[BRIEF]
Output all of the records exactly as written.

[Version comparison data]
-- Opening Marker --

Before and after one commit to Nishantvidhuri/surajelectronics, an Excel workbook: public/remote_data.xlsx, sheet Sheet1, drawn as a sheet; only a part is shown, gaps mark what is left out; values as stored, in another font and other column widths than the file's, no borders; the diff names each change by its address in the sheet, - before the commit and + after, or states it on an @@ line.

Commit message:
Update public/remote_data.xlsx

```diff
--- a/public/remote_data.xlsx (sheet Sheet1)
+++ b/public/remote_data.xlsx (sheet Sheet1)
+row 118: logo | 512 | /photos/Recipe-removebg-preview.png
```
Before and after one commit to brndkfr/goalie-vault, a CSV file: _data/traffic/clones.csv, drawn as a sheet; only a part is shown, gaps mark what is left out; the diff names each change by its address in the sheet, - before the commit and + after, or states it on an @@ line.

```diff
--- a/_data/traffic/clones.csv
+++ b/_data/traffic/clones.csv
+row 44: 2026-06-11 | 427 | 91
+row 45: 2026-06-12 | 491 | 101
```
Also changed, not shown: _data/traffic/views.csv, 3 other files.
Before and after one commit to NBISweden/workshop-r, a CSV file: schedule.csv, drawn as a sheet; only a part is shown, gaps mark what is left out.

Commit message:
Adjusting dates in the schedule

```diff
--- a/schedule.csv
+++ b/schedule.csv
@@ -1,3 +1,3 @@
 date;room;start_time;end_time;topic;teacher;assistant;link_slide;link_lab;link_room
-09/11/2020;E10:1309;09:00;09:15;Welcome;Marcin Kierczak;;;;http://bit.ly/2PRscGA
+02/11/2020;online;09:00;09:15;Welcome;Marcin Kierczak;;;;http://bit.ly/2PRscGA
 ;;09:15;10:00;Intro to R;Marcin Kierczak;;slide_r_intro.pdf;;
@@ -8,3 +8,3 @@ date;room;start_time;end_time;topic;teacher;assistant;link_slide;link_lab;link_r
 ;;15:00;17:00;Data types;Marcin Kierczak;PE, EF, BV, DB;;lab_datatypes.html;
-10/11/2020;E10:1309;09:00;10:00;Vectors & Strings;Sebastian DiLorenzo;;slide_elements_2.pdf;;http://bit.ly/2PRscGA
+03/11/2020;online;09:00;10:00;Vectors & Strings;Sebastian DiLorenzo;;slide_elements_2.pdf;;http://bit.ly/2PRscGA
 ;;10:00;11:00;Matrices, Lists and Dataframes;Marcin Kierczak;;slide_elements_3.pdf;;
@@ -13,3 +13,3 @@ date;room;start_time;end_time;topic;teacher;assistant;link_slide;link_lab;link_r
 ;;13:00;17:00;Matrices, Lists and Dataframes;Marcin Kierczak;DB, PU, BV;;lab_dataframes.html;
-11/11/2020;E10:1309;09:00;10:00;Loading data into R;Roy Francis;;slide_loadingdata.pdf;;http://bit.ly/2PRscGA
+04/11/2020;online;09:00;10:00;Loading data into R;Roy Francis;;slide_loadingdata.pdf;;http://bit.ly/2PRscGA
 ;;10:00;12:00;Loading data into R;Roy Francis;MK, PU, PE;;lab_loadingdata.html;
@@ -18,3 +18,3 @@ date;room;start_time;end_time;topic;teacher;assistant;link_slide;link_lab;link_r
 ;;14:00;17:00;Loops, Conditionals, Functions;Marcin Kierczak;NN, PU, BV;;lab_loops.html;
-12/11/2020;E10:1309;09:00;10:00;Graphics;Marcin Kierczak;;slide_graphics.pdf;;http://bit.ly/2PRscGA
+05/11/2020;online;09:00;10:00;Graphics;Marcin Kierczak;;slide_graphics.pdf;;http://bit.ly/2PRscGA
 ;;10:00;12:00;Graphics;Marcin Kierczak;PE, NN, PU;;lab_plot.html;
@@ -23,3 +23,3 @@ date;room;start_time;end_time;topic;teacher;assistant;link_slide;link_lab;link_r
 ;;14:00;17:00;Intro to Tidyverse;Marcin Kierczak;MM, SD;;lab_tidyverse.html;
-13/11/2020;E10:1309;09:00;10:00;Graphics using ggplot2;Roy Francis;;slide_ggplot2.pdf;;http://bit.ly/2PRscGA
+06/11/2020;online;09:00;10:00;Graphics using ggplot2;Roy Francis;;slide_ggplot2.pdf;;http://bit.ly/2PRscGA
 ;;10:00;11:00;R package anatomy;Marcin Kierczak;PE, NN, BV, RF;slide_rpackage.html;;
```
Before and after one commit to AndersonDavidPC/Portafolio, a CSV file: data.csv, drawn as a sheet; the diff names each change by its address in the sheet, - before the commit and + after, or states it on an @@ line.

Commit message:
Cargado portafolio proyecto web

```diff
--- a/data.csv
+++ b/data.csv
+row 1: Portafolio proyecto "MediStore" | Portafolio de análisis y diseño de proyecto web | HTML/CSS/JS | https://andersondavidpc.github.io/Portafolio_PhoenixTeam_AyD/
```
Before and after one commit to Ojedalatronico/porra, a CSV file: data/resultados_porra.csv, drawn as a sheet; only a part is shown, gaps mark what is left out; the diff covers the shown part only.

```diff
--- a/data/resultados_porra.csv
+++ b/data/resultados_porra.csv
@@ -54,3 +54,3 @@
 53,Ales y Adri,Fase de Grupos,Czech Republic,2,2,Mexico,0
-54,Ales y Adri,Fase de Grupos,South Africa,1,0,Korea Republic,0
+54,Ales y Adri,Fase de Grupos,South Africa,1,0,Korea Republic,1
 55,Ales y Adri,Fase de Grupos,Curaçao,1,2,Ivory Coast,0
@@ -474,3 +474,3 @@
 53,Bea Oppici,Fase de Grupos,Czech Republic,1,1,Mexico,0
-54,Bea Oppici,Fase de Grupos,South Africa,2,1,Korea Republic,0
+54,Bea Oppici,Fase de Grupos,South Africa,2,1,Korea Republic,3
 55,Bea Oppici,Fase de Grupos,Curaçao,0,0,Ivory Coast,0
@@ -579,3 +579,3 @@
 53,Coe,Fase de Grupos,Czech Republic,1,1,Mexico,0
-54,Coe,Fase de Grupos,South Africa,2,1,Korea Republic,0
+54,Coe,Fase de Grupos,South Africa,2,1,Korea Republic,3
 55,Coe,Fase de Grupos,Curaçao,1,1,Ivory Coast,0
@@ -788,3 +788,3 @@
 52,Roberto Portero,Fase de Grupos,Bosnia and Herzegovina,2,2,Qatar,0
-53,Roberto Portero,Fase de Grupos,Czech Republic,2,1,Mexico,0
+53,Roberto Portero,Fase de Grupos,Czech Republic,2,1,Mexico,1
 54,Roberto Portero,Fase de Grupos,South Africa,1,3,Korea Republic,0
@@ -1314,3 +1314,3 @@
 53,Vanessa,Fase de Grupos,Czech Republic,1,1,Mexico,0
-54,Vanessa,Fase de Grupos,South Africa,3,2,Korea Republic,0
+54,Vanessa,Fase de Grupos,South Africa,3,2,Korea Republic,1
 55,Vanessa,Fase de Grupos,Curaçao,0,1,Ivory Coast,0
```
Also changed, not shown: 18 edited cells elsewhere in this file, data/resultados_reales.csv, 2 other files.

-- Closing Marker --

[SOLVED EXERCISE]
Before and after one commit to Nishantvidhuri/surajelectronics, an Excel workbook: public/remote_data.xlsx, sheet Sheet1, drawn as a sheet; only a part is shown, gaps mark what is left out; values as stored, in another font and other column widths than the file's, no borders; the diff names each change by its address in the sheet, - before the commit and + after, or states it on an @@ line.

Commit message:
Update public/remote_data.xlsx

```diff
--- a/public/remote_data.xlsx (sheet Sheet1)
+++ b/public/remote_data.xlsx (sheet Sheet1)
+row 118: logo | 512 | /photos/Recipe-removebg-preview.png
```
Before and after one commit to brndkfr/goalie-vault, a CSV file: _data/traffic/clones.csv, drawn as a sheet; only a part is shown, gaps mark what is left out; the diff names each change by its address in the sheet, - before the commit and + after, or states it on an @@ line.

```diff
--- a/_data/traffic/clones.csv
+++ b/_data/traffic/clones.csv
+row 44: 2026-06-11 | 427 | 91
+row 45: 2026-06-12 | 491 | 101
```
Also changed, not shown: _data/traffic/views.csv, 3 other files.
Before and after one commit to NBISweden/workshop-r, a CSV file: schedule.csv, drawn as a sheet; only a part is shown, gaps mark what is left out.

Commit message:
Adjusting dates in the schedule

```diff
--- a/schedule.csv
+++ b/schedule.csv
@@ -1,3 +1,3 @@
 date;room;start_time;end_time;topic;teacher;assistant;link_slide;link_lab;link_room
-09/11/2020;E10:1309;09:00;09:15;Welcome;Marcin Kierczak;;;;http://bit.ly/2PRscGA
+02/11/2020;online;09:00;09:15;Welcome;Marcin Kierczak;;;;http://bit.ly/2PRscGA
 ;;09:15;10:00;Intro to R;Marcin Kierczak;;slide_r_intro.pdf;;
@@ -8,3 +8,3 @@ date;room;start_time;end_time;topic;teacher;assistant;link_slide;link_lab;link_r
 ;;15:00;17:00;Data types;Marcin Kierczak;PE, EF, BV, DB;;lab_datatypes.html;
-10/11/2020;E10:1309;09:00;10:00;Vectors & Strings;Sebastian DiLorenzo;;slide_elements_2.pdf;;http://bit.ly/2PRscGA
+03/11/2020;online;09:00;10:00;Vectors & Strings;Sebastian DiLorenzo;;slide_elements_2.pdf;;http://bit.ly/2PRscGA
 ;;10:00;11:00;Matrices, Lists and Dataframes;Marcin Kierczak;;slide_elements_3.pdf;;
@@ -13,3 +13,3 @@ date;room;start_time;end_time;topic;teacher;assistant;link_slide;link_lab;link_r
 ;;13:00;17:00;Matrices, Lists and Dataframes;Marcin Kierczak;DB, PU, BV;;lab_dataframes.html;
-11/11/2020;E10:1309;09:00;10:00;Loading data into R;Roy Francis;;slide_loadingdata.pdf;;http://bit.ly/2PRscGA
+04/11/2020;online;09:00;10:00;Loading data into R;Roy Francis;;slide_loadingdata.pdf;;http://bit.ly/2PRscGA
 ;;10:00;12:00;Loading data into R;Roy Francis;MK, PU, PE;;lab_loadingdata.html;
@@ -18,3 +18,3 @@ date;room;start_time;end_time;topic;teacher;assistant;link_slide;link_lab;link_r
 ;;14:00;17:00;Loops, Conditionals, Functions;Marcin Kierczak;NN, PU, BV;;lab_loops.html;
-12/11/2020;E10:1309;09:00;10:00;Graphics;Marcin Kierczak;;slide_graphics.pdf;;http://bit.ly/2PRscGA
+05/11/2020;online;09:00;10:00;Graphics;Marcin Kierczak;;slide_graphics.pdf;;http://bit.ly/2PRscGA
 ;;10:00;12:00;Graphics;Marcin Kierczak;PE, NN, PU;;lab_plot.html;
@@ -23,3 +23,3 @@ date;room;start_time;end_time;topic;teacher;assistant;link_slide;link_lab;link_r
 ;;14:00;17:00;Intro to Tidyverse;Marcin Kierczak;MM, SD;;lab_tidyverse.html;
-13/11/2020;E10:1309;09:00;10:00;Graphics using ggplot2;Roy Francis;;slide_ggplot2.pdf;;http://bit.ly/2PRscGA
+06/11/2020;online;09:00;10:00;Graphics using ggplot2;Roy Francis;;slide_ggplot2.pdf;;http://bit.ly/2PRscGA
 ;;10:00;11:00;R package anatomy;Marcin Kierczak;PE, NN, BV, RF;slide_rpackage.html;;
```
Before and after one commit to AndersonDavidPC/Portafolio, a CSV file: data.csv, drawn as a sheet; the diff names each change by its address in the sheet, - before the commit and + after, or states it on an @@ line.

Commit message:
Cargado portafolio proyecto web

```diff
--- a/data.csv
+++ b/data.csv
+row 1: Portafolio proyecto "MediStore" | Portafolio de análisis y diseño de proyecto web | HTML/CSS/JS | https://andersondavidpc.github.io/Portafolio_PhoenixTeam_AyD/
```
Before and after one commit to Ojedalatronico/porra, a CSV file: data/resultados_porra.csv, drawn as a sheet; only a part is shown, gaps mark what is left out; the diff covers the shown part only.

```diff
--- a/data/resultados_porra.csv
+++ b/data/resultados_porra.csv
@@ -54,3 +54,3 @@
 53,Ales y Adri,Fase de Grupos,Czech Republic,2,2,Mexico,0
-54,Ales y Adri,Fase de Grupos,South Africa,1,0,Korea Republic,0
+54,Ales y Adri,Fase de Grupos,South Africa,1,0,Korea Republic,1
 55,Ales y Adri,Fase de Grupos,Curaçao,1,2,Ivory Coast,0
@@ -474,3 +474,3 @@
 53,Bea Oppici,Fase de Grupos,Czech Republic,1,1,Mexico,0
-54,Bea Oppici,Fase de Grupos,South Africa,2,1,Korea Republic,0
+54,Bea Oppici,Fase de Grupos,South Africa,2,1,Korea Republic,3
 55,Bea Oppici,Fase de Grupos,Curaçao,0,0,Ivory Coast,0
@@ -579,3 +579,3 @@
 53,Coe,Fase de Grupos,Czech Republic,1,1,Mexico,0
-54,Coe,Fase de Grupos,South Africa,2,1,Korea Republic,0
+54,Coe,Fase de Grupos,South Africa,2,1,Korea Republic,3
 55,Coe,Fase de Grupos,Curaçao,1,1,Ivory Coast,0
@@ -788,3 +788,3 @@
 52,Roberto Portero,Fase de Grupos,Bosnia and Herzegovina,2,2,Qatar,0
-53,Roberto Portero,Fase de Grupos,Czech Republic,2,1,Mexico,0
+53,Roberto Portero,Fase de Grupos,Czech Republic,2,1,Mexico,1
 54,Roberto Portero,Fase de Grupos,South Africa,1,3,Korea Republic,0
@@ -1314,3 +1314,3 @@
 53,Vanessa,Fase de Grupos,Czech Republic,1,1,Mexico,0
-54,Vanessa,Fase de Grupos,South Africa,3,2,Korea Republic,0
+54,Vanessa,Fase de Grupos,South Africa,3,2,Korea Republic,1
 55,Vanessa,Fase de Grupos,Curaçao,0,1,Ivory Coast,0
```
Also changed, not shown: 18 edited cells elsewhere in this file, data/resultados_reales.csv, 2 other files.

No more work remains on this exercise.